In verses 22-24 we're not talking about annihilation, but destruction, about eternal separation from God, and about the removal of hope and fulfillment from our existence. And the LORD God said, “The man has now become like one of us, knowing good and evil. He must not be allowed to reach out his hand and take also from the tree of life and eat, and live forever.” So the LORD God banished him from the Garden of Eden to work the ground from which he had been taken.  After he drove the man out, he placed on the east side of the Garden of Eden cherubim and a flaming sword flashing back and forth to guard the way to the tree of life. It is too terrible for us to conceive of it, and it is shocking how flippantly some react facing death. The French writer Rabelais declared, "I am going to the great perhaps." Another writer, Turlogh O'Carolan, asked for a cup of Irish whiskey, and quipped, "it would be hard if two such friends should part at least without kissing."  Murderer Richard Loeb was stabbed 56 times by a fellow convict in 1936:  "I think I'm going to make it!"  James Rodgers replied to the question whether he had a last request before facing a firing squad:  "Why yes, a bulletproof vest."  William Palmer, who was hanged in 1856, was told to step on the scaffold's trap door.  "is it safe?" he asked.  Charles Wood, a murderer who died in the electric chair in 1963, faced witnesses and quipped:  "Gents, this is an educational project.  You are about to witness the damaging effect electricity has on wood."  Phineas T. Barnum, the famed ballyhoo artist last words were:  "How were the receipts today at Madison square garden?"  We like to avoid the word hell except as an oath because the subject is not only unpleasant but inconceivable. Yet it is true. Man is put out of the garden, he is expelled. The Hebrew word used for this expulsion is used elsewhere in scripture of divorce, of the sea throwing up its dirt, and of Pharoah driving out the Israelites after the passover.
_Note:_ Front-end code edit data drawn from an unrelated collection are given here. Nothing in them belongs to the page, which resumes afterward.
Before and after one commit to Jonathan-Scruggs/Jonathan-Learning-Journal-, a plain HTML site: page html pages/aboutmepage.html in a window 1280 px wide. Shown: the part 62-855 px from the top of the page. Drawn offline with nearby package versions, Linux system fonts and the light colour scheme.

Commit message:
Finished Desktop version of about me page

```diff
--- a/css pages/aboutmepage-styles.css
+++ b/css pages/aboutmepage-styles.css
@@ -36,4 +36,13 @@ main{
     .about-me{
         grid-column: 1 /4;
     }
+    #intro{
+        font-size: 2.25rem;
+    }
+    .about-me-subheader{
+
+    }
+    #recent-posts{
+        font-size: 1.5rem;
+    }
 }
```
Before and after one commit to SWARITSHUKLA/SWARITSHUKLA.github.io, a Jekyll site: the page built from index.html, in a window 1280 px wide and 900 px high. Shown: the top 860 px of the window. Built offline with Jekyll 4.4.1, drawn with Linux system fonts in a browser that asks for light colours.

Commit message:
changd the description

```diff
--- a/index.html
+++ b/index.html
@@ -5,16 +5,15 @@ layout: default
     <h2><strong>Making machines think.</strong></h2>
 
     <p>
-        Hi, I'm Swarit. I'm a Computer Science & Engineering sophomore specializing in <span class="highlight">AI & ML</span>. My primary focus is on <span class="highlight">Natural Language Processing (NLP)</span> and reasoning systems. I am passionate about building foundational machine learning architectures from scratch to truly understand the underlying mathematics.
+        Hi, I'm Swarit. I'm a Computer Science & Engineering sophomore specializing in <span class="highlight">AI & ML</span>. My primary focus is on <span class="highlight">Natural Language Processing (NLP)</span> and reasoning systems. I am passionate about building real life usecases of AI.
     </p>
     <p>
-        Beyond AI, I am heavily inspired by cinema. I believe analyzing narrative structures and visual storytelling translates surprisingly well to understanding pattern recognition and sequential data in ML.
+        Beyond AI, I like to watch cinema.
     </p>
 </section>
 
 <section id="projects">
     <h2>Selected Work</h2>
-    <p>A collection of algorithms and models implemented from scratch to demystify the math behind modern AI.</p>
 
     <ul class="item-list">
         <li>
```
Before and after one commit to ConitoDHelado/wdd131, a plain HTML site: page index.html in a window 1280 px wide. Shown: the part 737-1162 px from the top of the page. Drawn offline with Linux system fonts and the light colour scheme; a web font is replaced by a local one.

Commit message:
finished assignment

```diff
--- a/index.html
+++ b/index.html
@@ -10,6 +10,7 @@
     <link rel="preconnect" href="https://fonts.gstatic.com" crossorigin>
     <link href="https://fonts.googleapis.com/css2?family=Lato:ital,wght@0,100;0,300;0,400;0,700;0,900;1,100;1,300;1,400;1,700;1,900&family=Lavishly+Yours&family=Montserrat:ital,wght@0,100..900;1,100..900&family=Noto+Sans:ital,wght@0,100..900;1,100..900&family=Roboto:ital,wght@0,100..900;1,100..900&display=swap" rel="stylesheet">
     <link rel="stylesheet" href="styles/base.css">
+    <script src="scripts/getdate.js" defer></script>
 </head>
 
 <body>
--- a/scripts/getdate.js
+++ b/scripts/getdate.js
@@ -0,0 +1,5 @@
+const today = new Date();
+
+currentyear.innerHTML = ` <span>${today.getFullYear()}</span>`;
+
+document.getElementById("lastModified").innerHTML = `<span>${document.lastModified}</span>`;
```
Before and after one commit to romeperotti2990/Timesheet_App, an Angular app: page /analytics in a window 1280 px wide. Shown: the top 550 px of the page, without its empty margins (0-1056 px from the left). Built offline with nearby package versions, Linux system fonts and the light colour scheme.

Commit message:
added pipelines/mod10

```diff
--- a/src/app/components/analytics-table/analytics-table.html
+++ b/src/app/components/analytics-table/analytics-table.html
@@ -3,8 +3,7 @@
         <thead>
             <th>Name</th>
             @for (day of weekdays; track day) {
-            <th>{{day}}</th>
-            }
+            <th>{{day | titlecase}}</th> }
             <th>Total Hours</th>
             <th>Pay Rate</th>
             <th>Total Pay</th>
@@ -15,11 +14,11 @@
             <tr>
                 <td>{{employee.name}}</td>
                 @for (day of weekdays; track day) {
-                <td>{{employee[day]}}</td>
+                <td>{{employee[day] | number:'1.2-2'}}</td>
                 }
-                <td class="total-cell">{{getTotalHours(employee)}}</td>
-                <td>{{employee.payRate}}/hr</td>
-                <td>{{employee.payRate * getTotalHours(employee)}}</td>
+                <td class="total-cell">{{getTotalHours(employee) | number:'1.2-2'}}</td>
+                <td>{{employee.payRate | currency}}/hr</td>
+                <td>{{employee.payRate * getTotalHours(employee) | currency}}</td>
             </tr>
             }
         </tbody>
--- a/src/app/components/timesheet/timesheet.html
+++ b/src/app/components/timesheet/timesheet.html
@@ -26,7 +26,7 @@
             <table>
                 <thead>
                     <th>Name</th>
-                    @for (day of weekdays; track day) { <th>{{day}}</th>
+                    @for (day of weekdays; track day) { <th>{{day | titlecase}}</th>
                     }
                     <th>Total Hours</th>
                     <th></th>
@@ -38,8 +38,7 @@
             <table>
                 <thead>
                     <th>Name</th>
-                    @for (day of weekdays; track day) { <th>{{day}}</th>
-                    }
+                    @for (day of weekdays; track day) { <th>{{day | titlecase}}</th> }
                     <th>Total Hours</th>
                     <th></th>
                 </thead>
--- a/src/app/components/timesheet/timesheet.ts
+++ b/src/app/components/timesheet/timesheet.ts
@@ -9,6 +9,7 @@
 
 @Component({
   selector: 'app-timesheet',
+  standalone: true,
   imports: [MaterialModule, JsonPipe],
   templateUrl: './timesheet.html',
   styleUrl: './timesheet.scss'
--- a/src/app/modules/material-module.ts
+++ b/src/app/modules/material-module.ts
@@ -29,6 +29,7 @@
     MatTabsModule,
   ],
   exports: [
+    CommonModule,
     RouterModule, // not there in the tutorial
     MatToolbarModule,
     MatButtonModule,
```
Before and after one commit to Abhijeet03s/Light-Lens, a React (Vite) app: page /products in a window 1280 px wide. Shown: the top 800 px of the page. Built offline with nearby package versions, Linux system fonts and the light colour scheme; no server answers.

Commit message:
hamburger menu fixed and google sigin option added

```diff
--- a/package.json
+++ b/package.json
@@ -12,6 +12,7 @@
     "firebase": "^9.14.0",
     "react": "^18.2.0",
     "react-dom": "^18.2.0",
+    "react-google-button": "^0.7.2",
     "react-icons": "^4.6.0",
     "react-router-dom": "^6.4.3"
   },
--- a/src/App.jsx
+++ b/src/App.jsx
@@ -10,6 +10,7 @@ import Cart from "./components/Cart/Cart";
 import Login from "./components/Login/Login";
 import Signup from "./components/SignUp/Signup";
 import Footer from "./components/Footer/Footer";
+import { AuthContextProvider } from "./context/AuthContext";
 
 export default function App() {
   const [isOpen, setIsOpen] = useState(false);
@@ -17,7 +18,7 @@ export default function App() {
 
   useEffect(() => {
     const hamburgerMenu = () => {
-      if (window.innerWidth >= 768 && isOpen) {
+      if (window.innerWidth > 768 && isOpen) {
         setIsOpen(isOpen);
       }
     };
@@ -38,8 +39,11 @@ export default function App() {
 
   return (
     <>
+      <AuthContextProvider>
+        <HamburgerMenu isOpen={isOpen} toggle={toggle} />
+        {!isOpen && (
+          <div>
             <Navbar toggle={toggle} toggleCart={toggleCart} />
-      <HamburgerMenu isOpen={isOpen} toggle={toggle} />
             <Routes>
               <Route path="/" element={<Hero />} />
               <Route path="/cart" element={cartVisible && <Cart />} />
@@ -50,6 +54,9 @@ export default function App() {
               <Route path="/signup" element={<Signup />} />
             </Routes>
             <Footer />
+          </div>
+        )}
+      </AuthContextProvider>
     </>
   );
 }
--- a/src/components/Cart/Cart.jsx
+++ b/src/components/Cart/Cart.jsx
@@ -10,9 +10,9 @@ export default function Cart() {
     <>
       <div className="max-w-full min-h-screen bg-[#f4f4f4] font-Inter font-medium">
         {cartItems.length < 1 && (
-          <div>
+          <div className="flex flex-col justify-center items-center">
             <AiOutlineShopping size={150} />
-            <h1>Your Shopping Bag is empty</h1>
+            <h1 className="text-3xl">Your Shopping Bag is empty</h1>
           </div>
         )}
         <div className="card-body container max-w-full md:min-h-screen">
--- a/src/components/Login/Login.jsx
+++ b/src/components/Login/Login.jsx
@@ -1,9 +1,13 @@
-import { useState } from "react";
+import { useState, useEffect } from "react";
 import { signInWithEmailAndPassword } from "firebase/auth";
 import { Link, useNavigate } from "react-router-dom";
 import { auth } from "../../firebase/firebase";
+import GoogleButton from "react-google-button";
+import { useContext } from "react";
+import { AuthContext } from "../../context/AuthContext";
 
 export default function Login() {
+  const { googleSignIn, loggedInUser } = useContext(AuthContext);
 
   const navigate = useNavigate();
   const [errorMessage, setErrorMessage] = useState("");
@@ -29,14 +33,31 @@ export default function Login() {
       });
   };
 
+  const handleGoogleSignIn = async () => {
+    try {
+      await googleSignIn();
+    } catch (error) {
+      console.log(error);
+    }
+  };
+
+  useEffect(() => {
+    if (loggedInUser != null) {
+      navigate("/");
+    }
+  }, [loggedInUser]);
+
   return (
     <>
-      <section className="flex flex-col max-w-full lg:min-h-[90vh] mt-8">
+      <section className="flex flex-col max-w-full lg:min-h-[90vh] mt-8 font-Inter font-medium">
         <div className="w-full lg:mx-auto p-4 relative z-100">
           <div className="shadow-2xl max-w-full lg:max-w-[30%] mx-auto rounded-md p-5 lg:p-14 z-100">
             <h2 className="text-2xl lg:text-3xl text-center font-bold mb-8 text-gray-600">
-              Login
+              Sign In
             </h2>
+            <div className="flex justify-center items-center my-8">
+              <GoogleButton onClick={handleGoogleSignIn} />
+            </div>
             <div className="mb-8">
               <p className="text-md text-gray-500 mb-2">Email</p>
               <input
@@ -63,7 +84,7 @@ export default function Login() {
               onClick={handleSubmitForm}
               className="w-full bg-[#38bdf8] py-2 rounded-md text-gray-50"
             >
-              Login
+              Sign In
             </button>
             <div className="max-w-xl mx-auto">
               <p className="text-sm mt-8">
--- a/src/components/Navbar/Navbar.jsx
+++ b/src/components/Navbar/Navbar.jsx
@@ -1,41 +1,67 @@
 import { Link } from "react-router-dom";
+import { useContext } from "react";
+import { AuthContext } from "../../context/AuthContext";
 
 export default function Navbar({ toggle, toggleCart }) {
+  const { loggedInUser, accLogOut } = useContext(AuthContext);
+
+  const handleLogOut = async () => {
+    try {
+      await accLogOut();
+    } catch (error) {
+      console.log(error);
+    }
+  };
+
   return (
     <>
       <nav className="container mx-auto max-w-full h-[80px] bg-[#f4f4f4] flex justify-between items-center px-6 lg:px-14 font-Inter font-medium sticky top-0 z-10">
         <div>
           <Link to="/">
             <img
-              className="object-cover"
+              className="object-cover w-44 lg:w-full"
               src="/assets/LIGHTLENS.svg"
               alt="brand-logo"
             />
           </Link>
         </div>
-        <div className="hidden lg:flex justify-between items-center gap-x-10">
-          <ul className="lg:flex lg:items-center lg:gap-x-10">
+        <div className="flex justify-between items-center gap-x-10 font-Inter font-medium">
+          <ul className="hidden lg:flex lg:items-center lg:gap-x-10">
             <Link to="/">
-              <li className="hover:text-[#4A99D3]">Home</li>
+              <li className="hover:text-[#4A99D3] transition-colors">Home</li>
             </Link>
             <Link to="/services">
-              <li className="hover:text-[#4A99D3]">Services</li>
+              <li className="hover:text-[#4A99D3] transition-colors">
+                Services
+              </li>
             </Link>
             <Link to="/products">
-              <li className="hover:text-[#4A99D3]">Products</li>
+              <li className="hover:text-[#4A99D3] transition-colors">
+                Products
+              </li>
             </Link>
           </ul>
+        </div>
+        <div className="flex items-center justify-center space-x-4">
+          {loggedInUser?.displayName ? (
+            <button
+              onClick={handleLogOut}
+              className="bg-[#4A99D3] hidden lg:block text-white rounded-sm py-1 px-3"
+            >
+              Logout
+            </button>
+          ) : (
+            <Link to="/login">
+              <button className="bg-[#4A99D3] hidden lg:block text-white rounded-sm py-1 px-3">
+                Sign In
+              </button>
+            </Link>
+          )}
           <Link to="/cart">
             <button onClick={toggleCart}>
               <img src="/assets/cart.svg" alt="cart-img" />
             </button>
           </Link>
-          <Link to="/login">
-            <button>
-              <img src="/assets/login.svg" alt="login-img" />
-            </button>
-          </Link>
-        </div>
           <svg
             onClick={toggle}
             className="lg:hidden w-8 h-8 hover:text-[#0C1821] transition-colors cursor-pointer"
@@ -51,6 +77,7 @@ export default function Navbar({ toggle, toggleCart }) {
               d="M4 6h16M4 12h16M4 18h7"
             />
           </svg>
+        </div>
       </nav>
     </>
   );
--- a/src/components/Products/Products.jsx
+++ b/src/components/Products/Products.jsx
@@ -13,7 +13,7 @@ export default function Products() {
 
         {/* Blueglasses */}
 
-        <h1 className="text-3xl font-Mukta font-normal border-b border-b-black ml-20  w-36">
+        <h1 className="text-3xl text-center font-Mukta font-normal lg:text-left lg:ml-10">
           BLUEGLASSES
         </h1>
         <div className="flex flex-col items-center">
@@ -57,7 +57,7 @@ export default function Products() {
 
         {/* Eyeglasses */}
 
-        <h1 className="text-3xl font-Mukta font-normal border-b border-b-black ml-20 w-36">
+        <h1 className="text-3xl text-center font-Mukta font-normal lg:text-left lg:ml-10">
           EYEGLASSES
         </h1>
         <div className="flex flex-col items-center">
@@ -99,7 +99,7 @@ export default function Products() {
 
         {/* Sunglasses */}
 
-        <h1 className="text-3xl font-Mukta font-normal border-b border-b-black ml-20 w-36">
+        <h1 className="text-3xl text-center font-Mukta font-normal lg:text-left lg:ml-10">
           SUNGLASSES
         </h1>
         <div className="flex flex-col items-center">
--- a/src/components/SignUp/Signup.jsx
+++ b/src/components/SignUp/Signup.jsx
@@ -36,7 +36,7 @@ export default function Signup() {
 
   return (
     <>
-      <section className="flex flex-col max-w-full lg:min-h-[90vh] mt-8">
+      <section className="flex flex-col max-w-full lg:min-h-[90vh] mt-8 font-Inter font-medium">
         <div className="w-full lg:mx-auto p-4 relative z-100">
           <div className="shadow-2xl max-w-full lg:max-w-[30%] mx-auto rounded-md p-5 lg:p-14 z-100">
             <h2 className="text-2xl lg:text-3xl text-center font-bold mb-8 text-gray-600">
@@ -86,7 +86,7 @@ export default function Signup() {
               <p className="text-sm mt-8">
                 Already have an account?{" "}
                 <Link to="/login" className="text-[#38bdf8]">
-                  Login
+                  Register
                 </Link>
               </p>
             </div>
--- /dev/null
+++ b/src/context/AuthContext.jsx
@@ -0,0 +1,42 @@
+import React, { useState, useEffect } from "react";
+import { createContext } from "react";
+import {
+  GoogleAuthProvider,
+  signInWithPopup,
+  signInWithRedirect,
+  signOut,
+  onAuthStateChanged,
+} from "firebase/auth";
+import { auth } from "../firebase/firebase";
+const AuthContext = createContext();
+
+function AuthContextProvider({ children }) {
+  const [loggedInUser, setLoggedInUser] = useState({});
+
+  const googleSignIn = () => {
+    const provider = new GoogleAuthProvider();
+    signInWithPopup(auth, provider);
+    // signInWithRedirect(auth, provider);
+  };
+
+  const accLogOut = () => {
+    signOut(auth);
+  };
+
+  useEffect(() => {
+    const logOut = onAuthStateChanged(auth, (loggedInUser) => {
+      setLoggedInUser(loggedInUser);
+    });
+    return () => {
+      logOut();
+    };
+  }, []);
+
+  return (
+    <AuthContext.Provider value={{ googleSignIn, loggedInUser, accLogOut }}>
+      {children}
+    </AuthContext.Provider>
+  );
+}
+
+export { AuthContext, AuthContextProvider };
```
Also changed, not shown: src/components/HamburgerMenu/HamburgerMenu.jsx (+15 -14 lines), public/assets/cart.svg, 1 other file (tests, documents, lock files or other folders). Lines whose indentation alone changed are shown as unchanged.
It’s used of Cain being expelled from the presence of God and of God expelling the Amorites from the land of promise, and generally of excommunication from Israel in the Old Testament. The cherubim who guard the way of the tree of life are pictured later in the tabernacle and temple worship. The ark of the covenant in the holiest place is the dwelling of God, His throne, and on the sides it bears the golden cherubim reminding the worshiper of the loss of Paradise, and showing that only through sacrifice, through the blood sprinkled on this mercy seat is the way back into Eden open. We need only turn to Revelation 21:1-4 to see that God has an answer to this destruction and that answer is Christ, Then I saw a new heaven and a new earth, for the first heaven and the first earth had passed away, and there was no longer any sea. I saw the Holy City, the new Jerusalem, coming down out of heaven from God, prepared as a bride beautifully dressed for her husband. And I heard a loud voice from the throne saying, “Now the dwelling of God is with men, and he will live with them. They will be his people, and God himself will be with them and be their God. He will wipe every tear from their eyes. There will be no more death or mourning or crying or pain, for the old order of things has passed away.” And so the curse is all around us. It is given to cause us to hope in God and not in ourselves. It presents problems we cannot solve and therefore should make us turn to God. The curse and its difficulty, death and destruction is lifted, as Paul says in Galatians 3:13, Christ redeemed us from the curse of the law by becoming a curse for us, for it is written: “Cursed is everyone who is hung on a tree.”